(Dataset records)
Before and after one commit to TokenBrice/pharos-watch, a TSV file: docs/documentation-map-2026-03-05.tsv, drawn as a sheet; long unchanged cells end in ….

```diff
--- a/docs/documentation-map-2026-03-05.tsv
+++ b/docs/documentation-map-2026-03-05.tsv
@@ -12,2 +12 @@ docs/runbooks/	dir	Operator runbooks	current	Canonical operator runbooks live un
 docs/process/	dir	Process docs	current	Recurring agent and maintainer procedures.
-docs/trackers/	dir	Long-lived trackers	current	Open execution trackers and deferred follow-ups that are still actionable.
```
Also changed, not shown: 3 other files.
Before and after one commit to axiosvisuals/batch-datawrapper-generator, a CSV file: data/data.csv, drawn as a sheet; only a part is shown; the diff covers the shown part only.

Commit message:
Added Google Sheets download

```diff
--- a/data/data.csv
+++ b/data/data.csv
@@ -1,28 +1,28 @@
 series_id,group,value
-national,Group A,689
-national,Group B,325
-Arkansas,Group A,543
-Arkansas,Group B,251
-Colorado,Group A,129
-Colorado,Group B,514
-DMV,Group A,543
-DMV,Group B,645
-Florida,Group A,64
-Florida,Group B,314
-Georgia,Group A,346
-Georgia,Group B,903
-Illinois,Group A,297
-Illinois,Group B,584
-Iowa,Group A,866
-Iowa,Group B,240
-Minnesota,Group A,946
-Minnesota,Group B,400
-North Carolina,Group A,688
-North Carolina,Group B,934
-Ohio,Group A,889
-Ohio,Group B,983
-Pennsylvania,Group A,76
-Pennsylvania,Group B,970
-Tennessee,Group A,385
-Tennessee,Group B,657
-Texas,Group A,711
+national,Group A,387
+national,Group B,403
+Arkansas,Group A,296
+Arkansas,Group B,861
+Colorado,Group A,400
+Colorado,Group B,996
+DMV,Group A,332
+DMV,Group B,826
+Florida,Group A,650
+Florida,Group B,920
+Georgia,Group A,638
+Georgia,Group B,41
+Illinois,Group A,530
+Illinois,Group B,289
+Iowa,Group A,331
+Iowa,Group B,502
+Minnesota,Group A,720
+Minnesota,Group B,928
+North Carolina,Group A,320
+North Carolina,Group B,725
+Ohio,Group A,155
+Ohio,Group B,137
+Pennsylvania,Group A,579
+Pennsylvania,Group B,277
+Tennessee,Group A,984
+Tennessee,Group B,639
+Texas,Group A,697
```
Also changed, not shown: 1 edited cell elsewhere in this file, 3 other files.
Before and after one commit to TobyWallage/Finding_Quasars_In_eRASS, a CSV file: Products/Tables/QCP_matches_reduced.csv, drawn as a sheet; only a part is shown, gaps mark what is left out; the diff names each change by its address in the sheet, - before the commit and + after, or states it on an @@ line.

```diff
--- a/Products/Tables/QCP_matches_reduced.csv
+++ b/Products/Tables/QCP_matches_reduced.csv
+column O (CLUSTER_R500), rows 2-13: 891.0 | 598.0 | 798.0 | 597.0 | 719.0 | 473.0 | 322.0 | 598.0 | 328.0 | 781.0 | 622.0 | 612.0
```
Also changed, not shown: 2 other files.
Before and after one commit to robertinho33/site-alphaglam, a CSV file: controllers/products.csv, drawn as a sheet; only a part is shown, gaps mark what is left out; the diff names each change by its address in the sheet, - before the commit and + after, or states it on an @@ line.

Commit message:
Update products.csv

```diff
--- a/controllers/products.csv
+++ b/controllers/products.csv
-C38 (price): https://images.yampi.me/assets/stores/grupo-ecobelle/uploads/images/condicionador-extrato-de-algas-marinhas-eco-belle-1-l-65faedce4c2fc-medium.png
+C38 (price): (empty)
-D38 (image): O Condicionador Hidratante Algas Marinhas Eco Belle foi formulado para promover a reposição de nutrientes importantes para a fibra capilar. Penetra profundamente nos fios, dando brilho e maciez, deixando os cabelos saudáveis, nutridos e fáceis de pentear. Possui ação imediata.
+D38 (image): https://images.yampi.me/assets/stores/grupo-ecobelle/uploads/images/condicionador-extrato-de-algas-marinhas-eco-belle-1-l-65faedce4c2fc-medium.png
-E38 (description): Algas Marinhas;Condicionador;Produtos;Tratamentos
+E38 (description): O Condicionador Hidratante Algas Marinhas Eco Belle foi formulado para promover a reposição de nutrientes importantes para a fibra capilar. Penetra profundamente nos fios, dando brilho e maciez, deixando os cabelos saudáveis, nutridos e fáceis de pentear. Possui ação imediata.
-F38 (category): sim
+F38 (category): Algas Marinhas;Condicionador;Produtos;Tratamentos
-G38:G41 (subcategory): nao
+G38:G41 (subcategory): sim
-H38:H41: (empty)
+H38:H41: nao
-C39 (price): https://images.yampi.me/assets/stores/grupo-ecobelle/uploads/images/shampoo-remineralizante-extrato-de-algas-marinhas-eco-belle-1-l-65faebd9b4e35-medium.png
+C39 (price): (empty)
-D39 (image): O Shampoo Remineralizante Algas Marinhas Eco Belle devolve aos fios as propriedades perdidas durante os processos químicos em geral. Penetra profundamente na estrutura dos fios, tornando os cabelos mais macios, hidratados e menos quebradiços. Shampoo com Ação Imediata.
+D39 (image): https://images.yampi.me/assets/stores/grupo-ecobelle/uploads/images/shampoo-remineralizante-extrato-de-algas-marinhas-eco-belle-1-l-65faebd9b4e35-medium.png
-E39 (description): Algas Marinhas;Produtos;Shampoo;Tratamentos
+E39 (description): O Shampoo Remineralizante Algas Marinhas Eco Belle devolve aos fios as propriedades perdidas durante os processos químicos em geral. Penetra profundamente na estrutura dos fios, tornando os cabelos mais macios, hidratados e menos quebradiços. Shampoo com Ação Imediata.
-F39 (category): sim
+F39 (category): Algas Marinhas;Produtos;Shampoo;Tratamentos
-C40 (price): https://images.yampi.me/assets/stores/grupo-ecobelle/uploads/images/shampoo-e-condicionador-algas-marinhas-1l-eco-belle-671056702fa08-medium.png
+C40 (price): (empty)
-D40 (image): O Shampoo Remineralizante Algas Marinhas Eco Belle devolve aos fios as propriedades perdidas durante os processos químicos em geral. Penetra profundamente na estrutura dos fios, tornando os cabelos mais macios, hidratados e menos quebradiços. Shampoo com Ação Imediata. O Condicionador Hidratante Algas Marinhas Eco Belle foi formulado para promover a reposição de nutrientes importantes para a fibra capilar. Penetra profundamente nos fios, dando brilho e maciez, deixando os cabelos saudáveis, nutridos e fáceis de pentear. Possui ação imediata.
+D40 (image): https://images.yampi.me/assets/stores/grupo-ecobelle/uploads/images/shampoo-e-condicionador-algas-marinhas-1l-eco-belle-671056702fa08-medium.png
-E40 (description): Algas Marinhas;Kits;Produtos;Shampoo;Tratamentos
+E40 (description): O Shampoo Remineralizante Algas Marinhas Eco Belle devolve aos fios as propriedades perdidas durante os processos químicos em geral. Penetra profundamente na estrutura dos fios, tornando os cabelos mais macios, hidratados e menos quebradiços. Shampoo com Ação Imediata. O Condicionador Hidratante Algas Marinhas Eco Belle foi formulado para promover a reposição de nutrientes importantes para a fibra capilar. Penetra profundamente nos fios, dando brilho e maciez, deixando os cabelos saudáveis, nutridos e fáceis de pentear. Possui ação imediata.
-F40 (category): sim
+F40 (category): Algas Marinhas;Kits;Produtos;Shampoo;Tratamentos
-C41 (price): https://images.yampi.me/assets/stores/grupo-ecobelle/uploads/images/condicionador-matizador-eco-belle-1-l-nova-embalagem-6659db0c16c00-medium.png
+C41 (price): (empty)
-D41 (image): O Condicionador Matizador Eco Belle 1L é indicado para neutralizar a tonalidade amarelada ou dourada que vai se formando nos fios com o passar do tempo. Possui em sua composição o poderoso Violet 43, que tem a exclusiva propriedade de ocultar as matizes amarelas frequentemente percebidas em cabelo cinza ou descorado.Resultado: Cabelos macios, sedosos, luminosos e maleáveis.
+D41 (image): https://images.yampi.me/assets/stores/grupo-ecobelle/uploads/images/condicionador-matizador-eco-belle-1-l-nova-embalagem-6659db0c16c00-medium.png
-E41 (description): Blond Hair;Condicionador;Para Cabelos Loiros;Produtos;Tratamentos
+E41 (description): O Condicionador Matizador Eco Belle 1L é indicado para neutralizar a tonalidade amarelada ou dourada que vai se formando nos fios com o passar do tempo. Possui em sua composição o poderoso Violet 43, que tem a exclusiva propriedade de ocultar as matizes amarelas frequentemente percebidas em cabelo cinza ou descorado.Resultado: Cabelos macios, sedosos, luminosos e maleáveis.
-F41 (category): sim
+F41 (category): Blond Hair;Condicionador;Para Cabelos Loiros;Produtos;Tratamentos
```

### Exercise details
Where a line of the records contains the word "Kits", count it; state only the final tally.

### Output
2